Write the data out again, character for character, with no images.

○ ○ ○

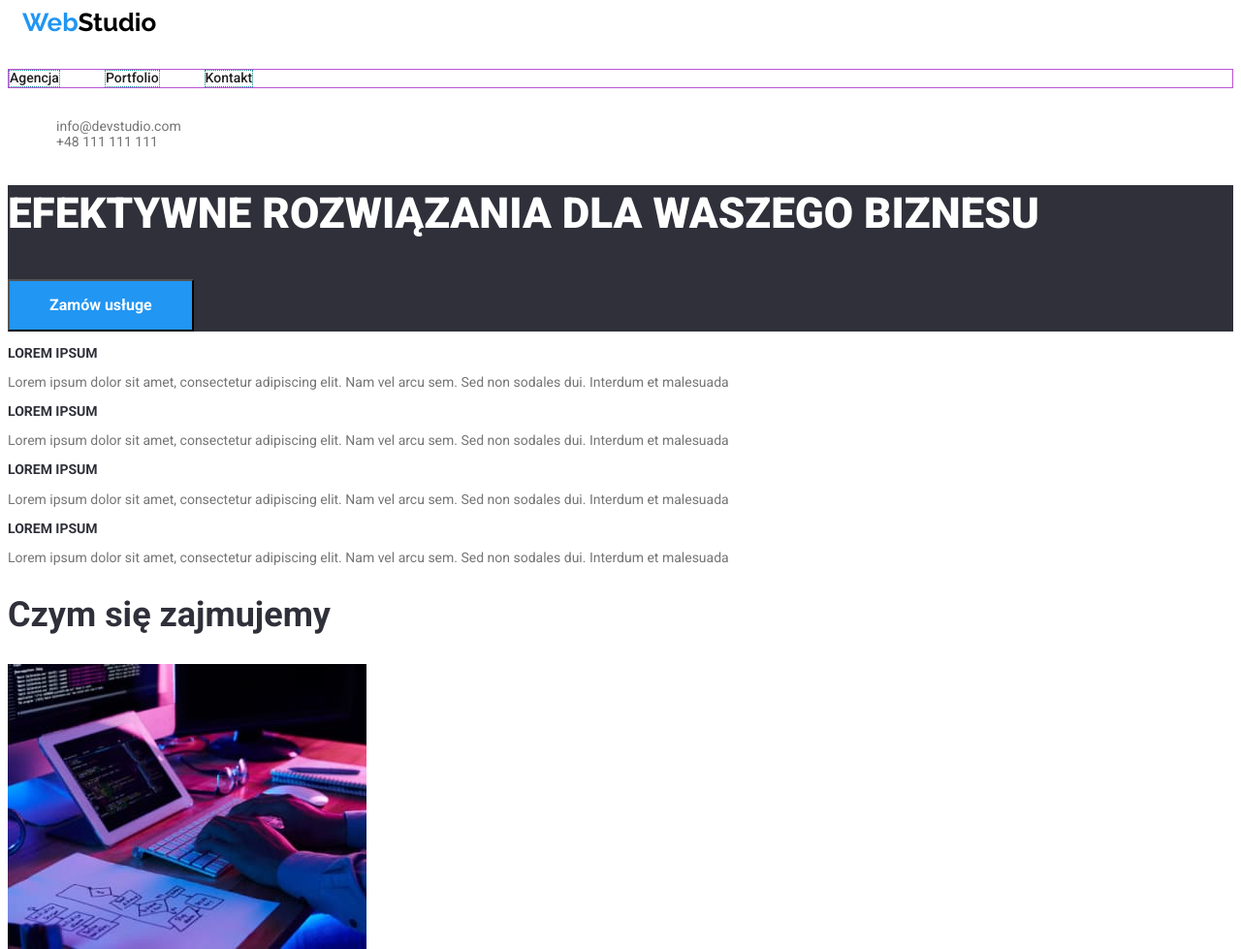
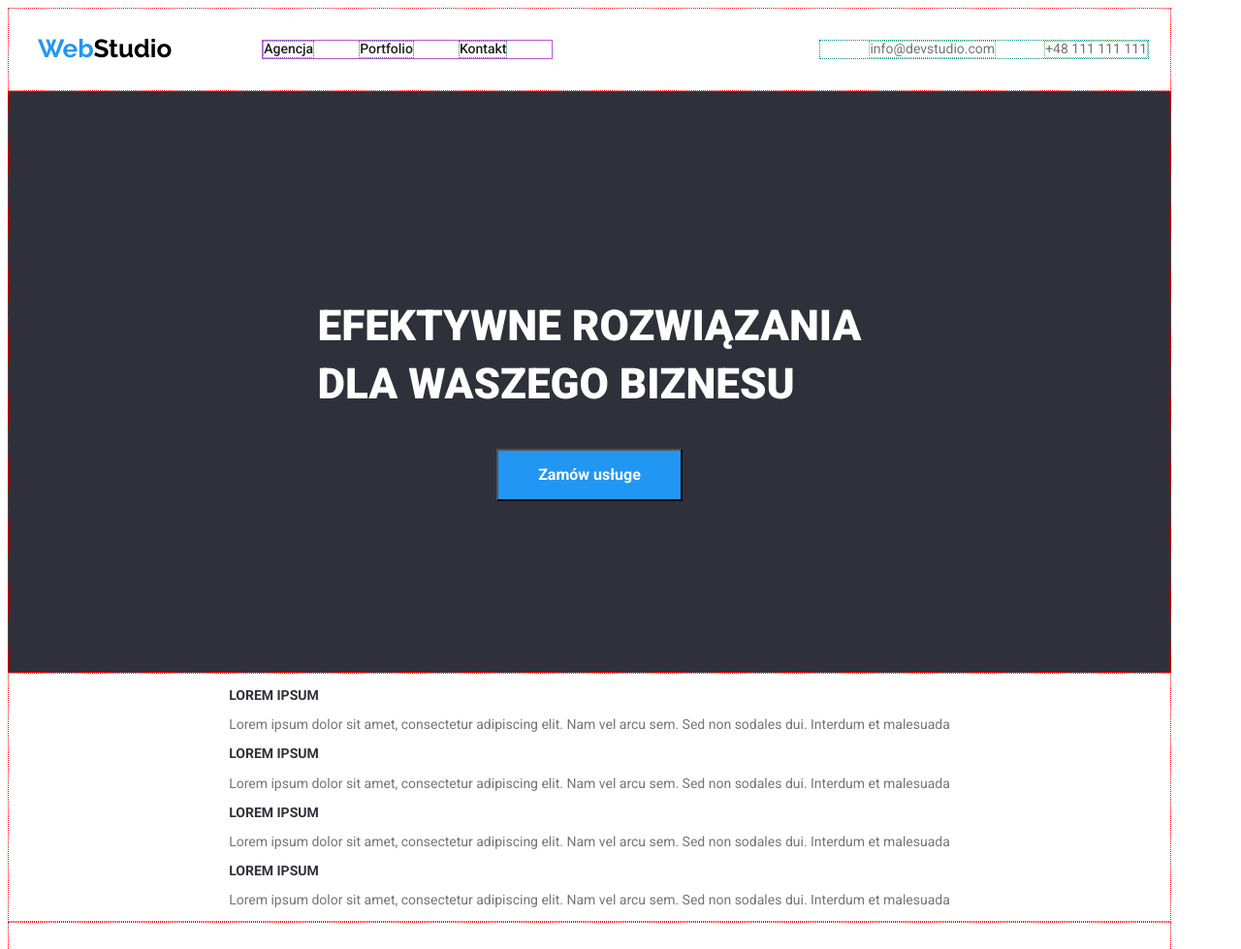
Before and after one commit to annafrymark/goit-markup-hw-03, a plain HTML site: page index.html in a window 1280 px wide. Shown: the top 979 px of the page at 97% size. Drawn offline with Linux system fonts and the light colour scheme.

Commit message:
header finished and main section started

```diff
--- a/css/styles.css
+++ b/css/styles.css
@@ -22,12 +22,12 @@ body {
   padding-right: 15px;
   flex-direction: row;
   align-items: center;
-  /* justify-content: space-between; */
 }
 
 .header {
   display: flex;
-  justify-content: space-between;
+  align-items: center;
+  /* justify-content: space-between; */
 }
 .logo {
   font-family: "Raleway";
@@ -78,6 +78,8 @@ ul {
   display: flex;
   flex-direction: row;
   align-items: center;
+  margin-left: 275px;
+  border: 1px dotted darkcyan;
 }
 .header-contact {
   color: var(--brand-color-fourth);
@@ -85,10 +87,12 @@ ul {
   line-height: 1.14;
   display: flex;
   flex-direction: row;
-  margin-right: 27px;
+  /* margin-right: 27px; */
   margin-left: 50px;
   /* margin-right: 27px;
   margin-left: 50px; */
+  justify-content: flex-end;
+  border: 1px dotted rgb(57, 209, 57);
 }
 .header-contact:hover,
 .header-contact:focus {
@@ -96,12 +100,20 @@ ul {
 }
 .section-main {
   background-color: var(--brand-color-first);
+  display: flex;
+  justify-content: center;
+  flex-direction: column;
+  min-height: 600px;
 }
 .section-main__header {
   font-weight: 900;
   font-size: 44px;
   line-height: 1.36;
   color: var(--brand-color-third);
+  /* padding-top: 200;
+  margin-bottom: 280; */
+  /* display: block; */
+  justify-content: center;
 }
 .section-main__button {
   color: var(--brand-color-third);
@@ -130,10 +142,16 @@ ul {
   font-size: 36px;
   font-weight: 700;
   line-height: 1.17;
+  border: 1px dotted blue;
+}
+.section {
+  display: flex;
+  flex-direction: column;
 }
 .team__member {
   font-size: 16px;
   line-height: 1.19;
+  border: 2px solid magenta;
 }
 .team__name {
   color: var(--brand-color-first);
--- a/index.html
+++ b/index.html
@@ -12,7 +12,7 @@
     />
   </head>
   <body>
-    <header>
+    <header class="header container">
       <!--tu powinno być logo-->
       <a href="/" class="logo"
         >Web<span class="logo__studio--header">Studio</span></a
@@ -32,7 +32,7 @@
         </ul>
       </nav>
 
-      <ul>
+      <ul class="contact">
         <li>
           <a href="mailto:info@devstudio.com" class="header-contact"
             >info@devstudio.com</a
@@ -45,14 +45,14 @@
     </header>
 
     <main>
-      <section class="section-main">
+      <section class="section-main container">
         <h1 class="section-main__header">
-          EFEKTYWNE ROZWIĄZANIA DLA WASZEGO BIZNESU
+          EFEKTYWNE ROZWIĄZANIA <br> DLA WASZEGO BIZNESU
         </h1>
         <button type="button" class="section-main__button">Zamów usługe</button>
       </section>
 
-      <section class="section">
+      <section class="section container">
         <ul>
           <li>
             <h3 class="article__title">LOREM IPSUM</h3>
@@ -85,7 +85,7 @@
         </ul>
       </section>
 
-      <section class="section">
+      <section class="section container">
         <h2 class="section__header">Czym się zajmujemy</h2>
         <ul>
           <li>
@@ -115,7 +115,7 @@
         </ul>
       </section>
 
-      <section class="section">
+      <section class="section container">
         <h2 class="section__header">Nasz zespół</h2>
         <ul class="team">
           <li class="team__item">
@@ -185,7 +185,7 @@
       </section>
     </main>
 
-    <footer class="footer">
+    <footer class="footer container">
       <a href="/" class="logo"
         >Web<span class="logo__studio--footer">Studio</span></a
       >
```
Also changed, not shown: portfolio.html (+4 -4 lines), .pretterrc.json.
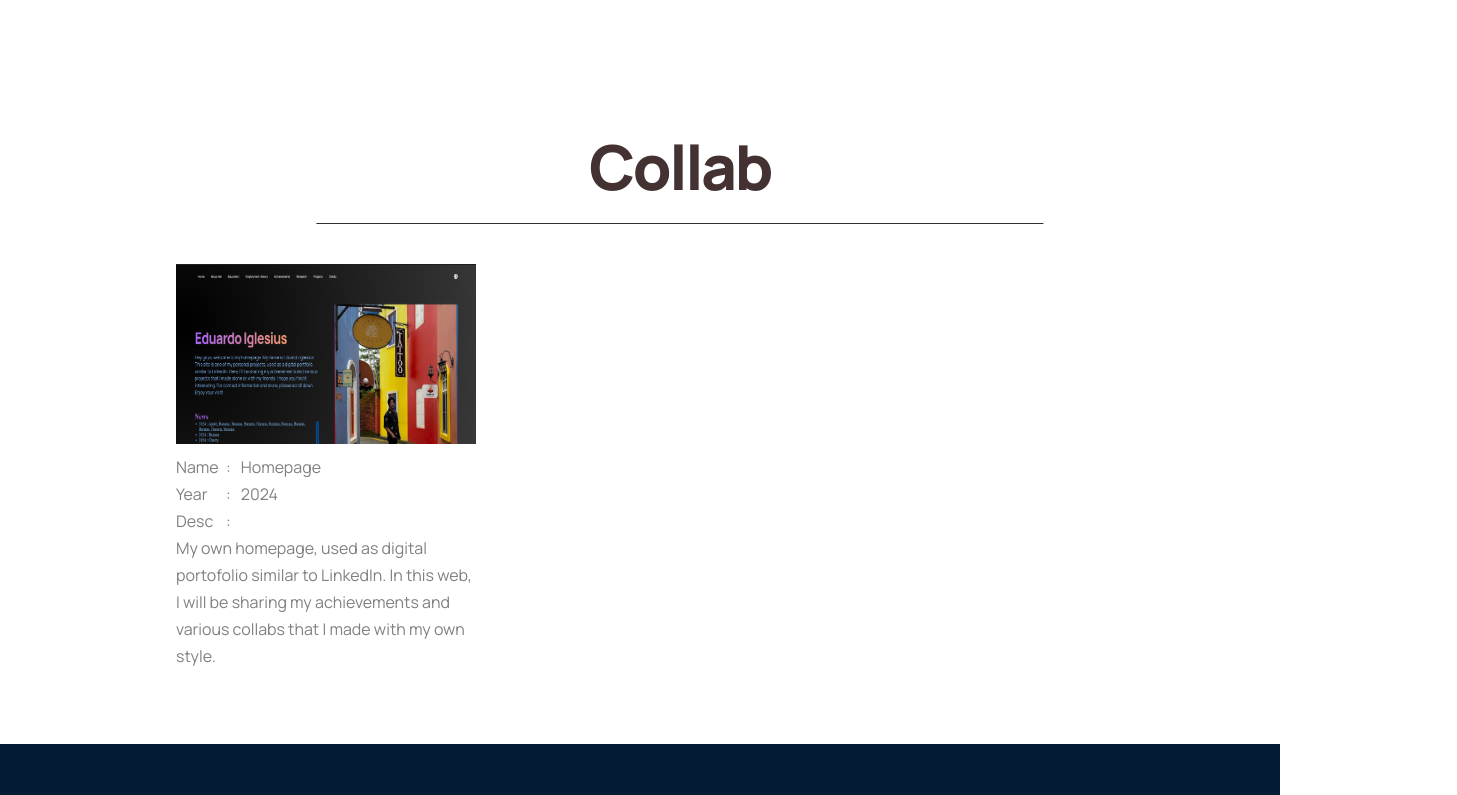
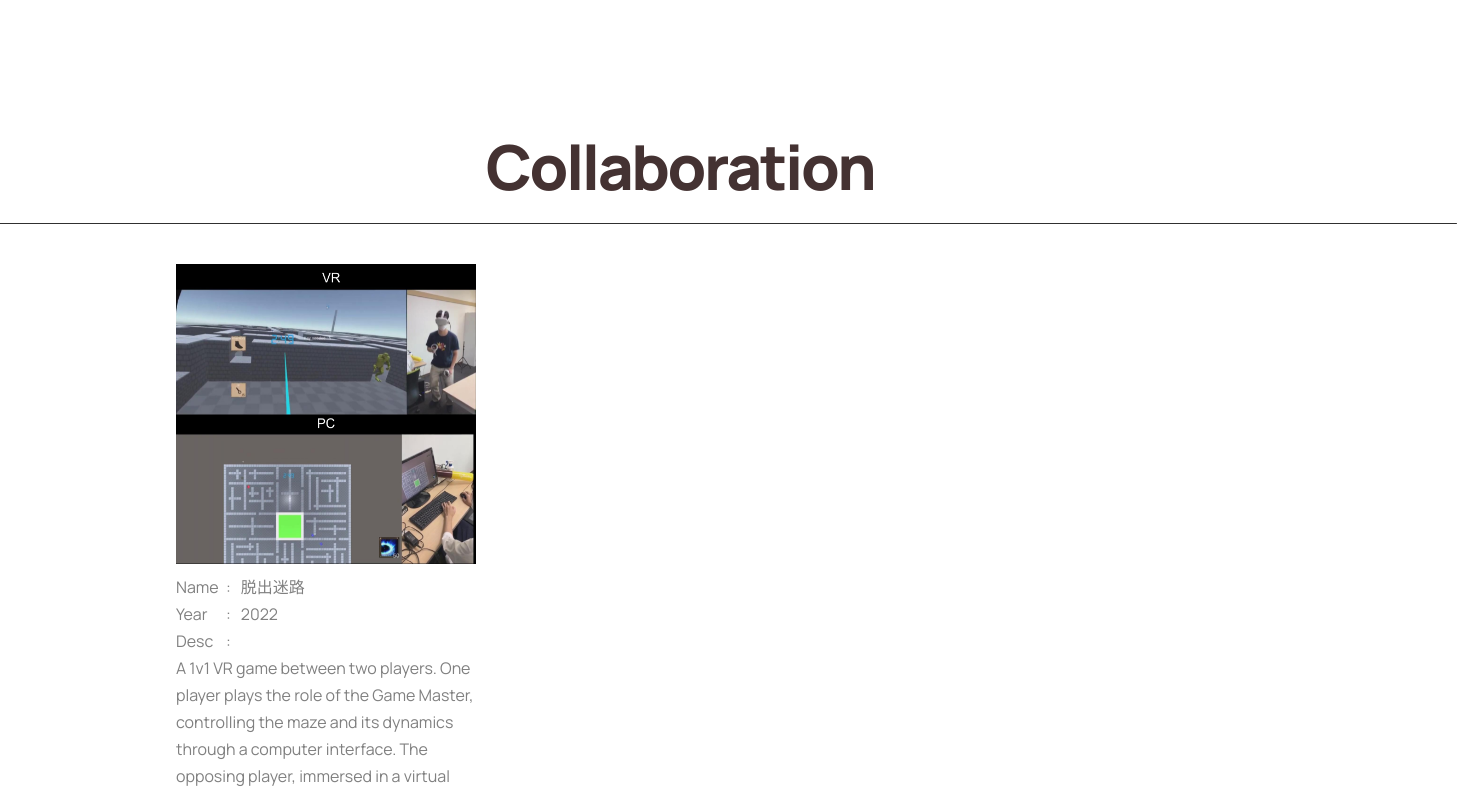
Before and after one commit to edidudedo/homepage, a React (Create React App) app: page / in a window 1280 px wide. Shown: the part 4180-4975 px from the top of the page, 1457 px wide, since content can reach past the window. Built offline with nearby package versions, Linux system fonts and the light colour scheme.

Commit message:
Add Collab Item

```diff
--- /dev/null
+++ b/src/Assets/Collab/index.js
@@ -0,0 +1 @@
+export { default as Maze } from './Maze.png';
--- a/src/Containers/Collab/Collab.css
+++ b/src/Containers/Collab/Collab.css
@@ -72,7 +72,7 @@
 
   .collab img {
     width: 300px;
-    height: 180px;
+    height: 300px;
     display: block;
     margin: 0 auto 10px;
   }
--- a/src/Containers/Collab/Collab.jsx
+++ b/src/Containers/Collab/Collab.jsx
@@ -1,19 +1,19 @@
 import React from 'react'
 import './Collab.css'
-import { Homepage } from '../../Assets/Projects'
+import { Maze } from '../../Assets/Collab'
 
 
 
 
 const Collabs = () => {
     const CollabList = [
-        {imgSrc : Homepage, imgLink : "https://edidudedo.github.io/homepage/",  name : "Homepage", year : "2024", desc  : "My own homepage, used as digital portofolio similar to LinkedIn. In this web, I will be sharing my achievements and various collabs that I made with my own style."},
+        {imgSrc : Maze, imgLink : "https://github.com/hiiragi589/vr_work_2022?tab=readme-ov-file",  name : "脱出迷路", year : "2022", desc  : "A 1v1 VR game between two players. One player plays the role of the Game Master, controlling the maze and its dynamics through a computer interface. The opposing player, immersed in a virtual reality environment, takes on the role of a player. The objective of the player is to escape the labyrinth by collecting keys and various items within the time limit, all while avoiding the traps set by the Game Master and evading monsters that lurk within. Credit to 西 滉平, 年藤 悠歩, 佐⼭ 幸翼, "},
     ]
     return(
         <div className = "collabs section__padding" id ="collaboration">
             <div className = "collabs-content">
                 <h1 className = "about-title">
-                    Collab
+                    Collaboration
                 </h1>
                 <div class="collabs-container">
                     {CollabList.map(item => (
```
Also changed, not shown: src/Assets/Collab/Maze.png (added).
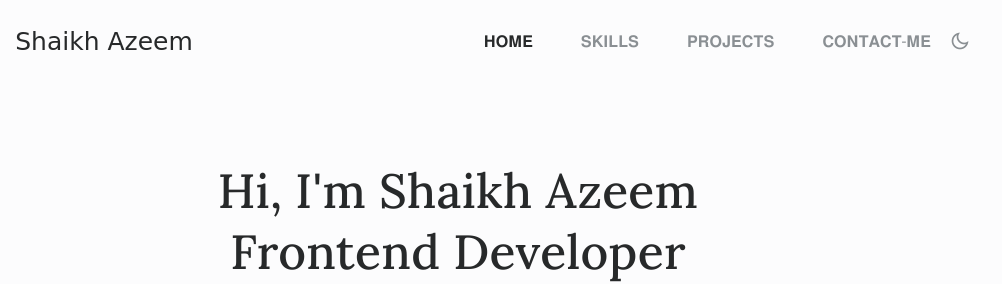
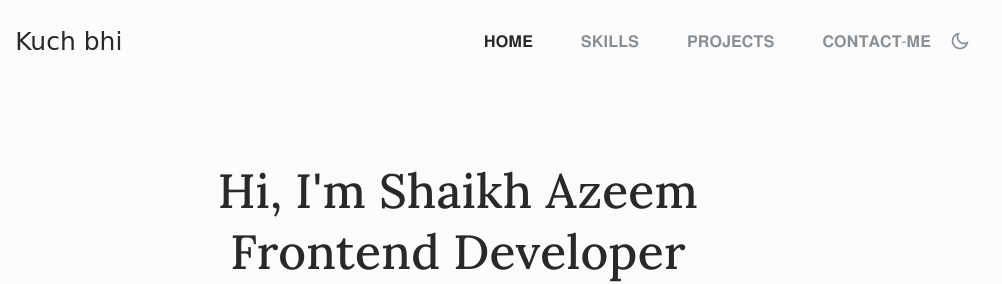
Before and after one commit to shaikhcoder11/portfolio, a plain HTML site: page index.html in a window 1280 px wide. Shown: the top 284 px of the page, 182-1184 px from the left. Drawn offline with nearby package versions, Linux system fonts and the light colour scheme.

Commit message:
Practice

```diff
--- a/index.html
+++ b/index.html
@@ -26,7 +26,7 @@
             <a href="#" class="nav__logo"
                 style="height: 50px; width: 50px; display: flex; flex-direction: row; flex-wrap: nowrap; align-content: space-around; justify-content: space-between; align-items: center;">
                 <img src="Image/icons8-detective-68.png" style="border-radius: 2rem;" alt="wait"><a
-                    class="nav__logo">Shaikh Azeem</a>
+                    class="nav__logo">Kuch bhi</a>
 
 
             </a>
```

○ ○ ○

= Answer below =
Before and after one commit to annafrymark/goit-markup-hw-03, a plain HTML site: page index.html in a window 1280 px wide. Shown: the top 979 px of the page at 97% size. Drawn offline with Linux system fonts and the light colour scheme.

Commit message:
header finished and main section started

```diff
--- a/css/styles.css
+++ b/css/styles.css
@@ -22,12 +22,12 @@ body {
   padding-right: 15px;
   flex-direction: row;
   align-items: center;
-  /* justify-content: space-between; */
 }
 
 .header {
   display: flex;
-  justify-content: space-between;
+  align-items: center;
+  /* justify-content: space-between; */
 }
 .logo {
   font-family: "Raleway";
@@ -78,6 +78,8 @@ ul {
   display: flex;
   flex-direction: row;
   align-items: center;
+  margin-left: 275px;
+  border: 1px dotted darkcyan;
 }
 .header-contact {
   color: var(--brand-color-fourth);
@@ -85,10 +87,12 @@ ul {
   line-height: 1.14;
   display: flex;
   flex-direction: row;
-  margin-right: 27px;
+  /* margin-right: 27px; */
   margin-left: 50px;
   /* margin-right: 27px;
   margin-left: 50px; */
+  justify-content: flex-end;
+  border: 1px dotted rgb(57, 209, 57);
 }
 .header-contact:hover,
 .header-contact:focus {
@@ -96,12 +100,20 @@ ul {
 }
 .section-main {
   background-color: var(--brand-color-first);
+  display: flex;
+  justify-content: center;
+  flex-direction: column;
+  min-height: 600px;
 }
 .section-main__header {
   font-weight: 900;
   font-size: 44px;
   line-height: 1.36;
   color: var(--brand-color-third);
+  /* padding-top: 200;
+  margin-bottom: 280; */
+  /* display: block; */
+  justify-content: center;
 }
 .section-main__button {
   color: var(--brand-color-third);
@@ -130,10 +142,16 @@ ul {
   font-size: 36px;
   font-weight: 700;
   line-height: 1.17;
+  border: 1px dotted blue;
+}
+.section {
+  display: flex;
+  flex-direction: column;
 }
 .team__member {
   font-size: 16px;
   line-height: 1.19;
+  border: 2px solid magenta;
 }
 .team__name {
   color: var(--brand-color-first);
--- a/index.html
+++ b/index.html
@@ -12,7 +12,7 @@
     />
   </head>
   <body>
-    <header>
+    <header class="header container">
       <!--tu powinno być logo-->
       <a href="/" class="logo"
         >Web<span class="logo__studio--header">Studio</span></a
@@ -32,7 +32,7 @@
         </ul>
       </nav>
 
-      <ul>
+      <ul class="contact">
         <li>
           <a href="mailto:info@devstudio.com" class="header-contact"
             >info@devstudio.com</a
@@ -45,14 +45,14 @@
     </header>
 
     <main>
-      <section class="section-main">
+      <section class="section-main container">
         <h1 class="section-main__header">
-          EFEKTYWNE ROZWIĄZANIA DLA WASZEGO BIZNESU
+          EFEKTYWNE ROZWIĄZANIA <br> DLA WASZEGO BIZNESU
         </h1>
         <button type="button" class="section-main__button">Zamów usługe</button>
       </section>
 
-      <section class="section">
+      <section class="section container">
         <ul>
           <li>
             <h3 class="article__title">LOREM IPSUM</h3>
@@ -85,7 +85,7 @@
         </ul>
       </section>
 
-      <section class="section">
+      <section class="section container">
         <h2 class="section__header">Czym się zajmujemy</h2>
         <ul>
           <li>
@@ -115,7 +115,7 @@
         </ul>
       </section>
 
-      <section class="section">
+      <section class="section container">
         <h2 class="section__header">Nasz zespół</h2>
         <ul class="team">
           <li class="team__item">
@@ -185,7 +185,7 @@
       </section>
     </main>
 
-    <footer class="footer">
+    <footer class="footer container">
       <a href="/" class="logo"
         >Web<span class="logo__studio--footer">Studio</span></a
       >
```
Also changed, not shown: portfolio.html (+4 -4 lines), .pretterrc.json.
Before and after one commit to edidudedo/homepage, a React (Create React App) app: page / in a window 1280 px wide. Shown: the part 4180-4975 px from the top of the page, 1457 px wide, since content can reach past the window. Built offline with nearby package versions, Linux system fonts and the light colour scheme.

Commit message:
Add Collab Item

```diff
--- /dev/null
+++ b/src/Assets/Collab/index.js
@@ -0,0 +1 @@
+export { default as Maze } from './Maze.png';
--- a/src/Containers/Collab/Collab.css
+++ b/src/Containers/Collab/Collab.css
@@ -72,7 +72,7 @@
 
   .collab img {
     width: 300px;
-    height: 180px;
+    height: 300px;
     display: block;
     margin: 0 auto 10px;
   }
--- a/src/Containers/Collab/Collab.jsx
+++ b/src/Containers/Collab/Collab.jsx
@@ -1,19 +1,19 @@
 import React from 'react'
 import './Collab.css'
-import { Homepage } from '../../Assets/Projects'
+import { Maze } from '../../Assets/Collab'
 
 
 
 
 const Collabs = () => {
     const CollabList = [
-        {imgSrc : Homepage, imgLink : "https://edidudedo.github.io/homepage/",  name : "Homepage", year : "2024", desc  : "My own homepage, used as digital portofolio similar to LinkedIn. In this web, I will be sharing my achievements and various collabs that I made with my own style."},
+        {imgSrc : Maze, imgLink : "https://github.com/hiiragi589/vr_work_2022?tab=readme-ov-file",  name : "脱出迷路", year : "2022", desc  : "A 1v1 VR game between two players. One player plays the role of the Game Master, controlling the maze and its dynamics through a computer interface. The opposing player, immersed in a virtual reality environment, takes on the role of a player. The objective of the player is to escape the labyrinth by collecting keys and various items within the time limit, all while avoiding the traps set by the Game Master and evading monsters that lurk within. Credit to 西 滉平, 年藤 悠歩, 佐⼭ 幸翼, "},
     ]
     return(
         <div className = "collabs section__padding" id ="collaboration">
             <div className = "collabs-content">
                 <h1 className = "about-title">
-                    Collab
+                    Collaboration
                 </h1>
                 <div class="collabs-container">
                     {CollabList.map(item => (
```
Also changed, not shown: src/Assets/Collab/Maze.png (added).
Before and after one commit to shaikhcoder11/portfolio, a plain HTML site: page index.html in a window 1280 px wide. Shown: the top 284 px of the page, 182-1184 px from the left. Drawn offline with nearby package versions, Linux system fonts and the light colour scheme.

Commit message:
Practice

```diff
--- a/index.html
+++ b/index.html
@@ -26,7 +26,7 @@
             <a href="#" class="nav__logo"
                 style="height: 50px; width: 50px; display: flex; flex-direction: row; flex-wrap: nowrap; align-content: space-around; justify-content: space-between; align-items: center;">
                 <img src="Image/icons8-detective-68.png" style="border-radius: 2rem;" alt="wait"><a
-                    class="nav__logo">Shaikh Azeem</a>
+                    class="nav__logo">Kuch bhi</a>
 
 
             </a>
```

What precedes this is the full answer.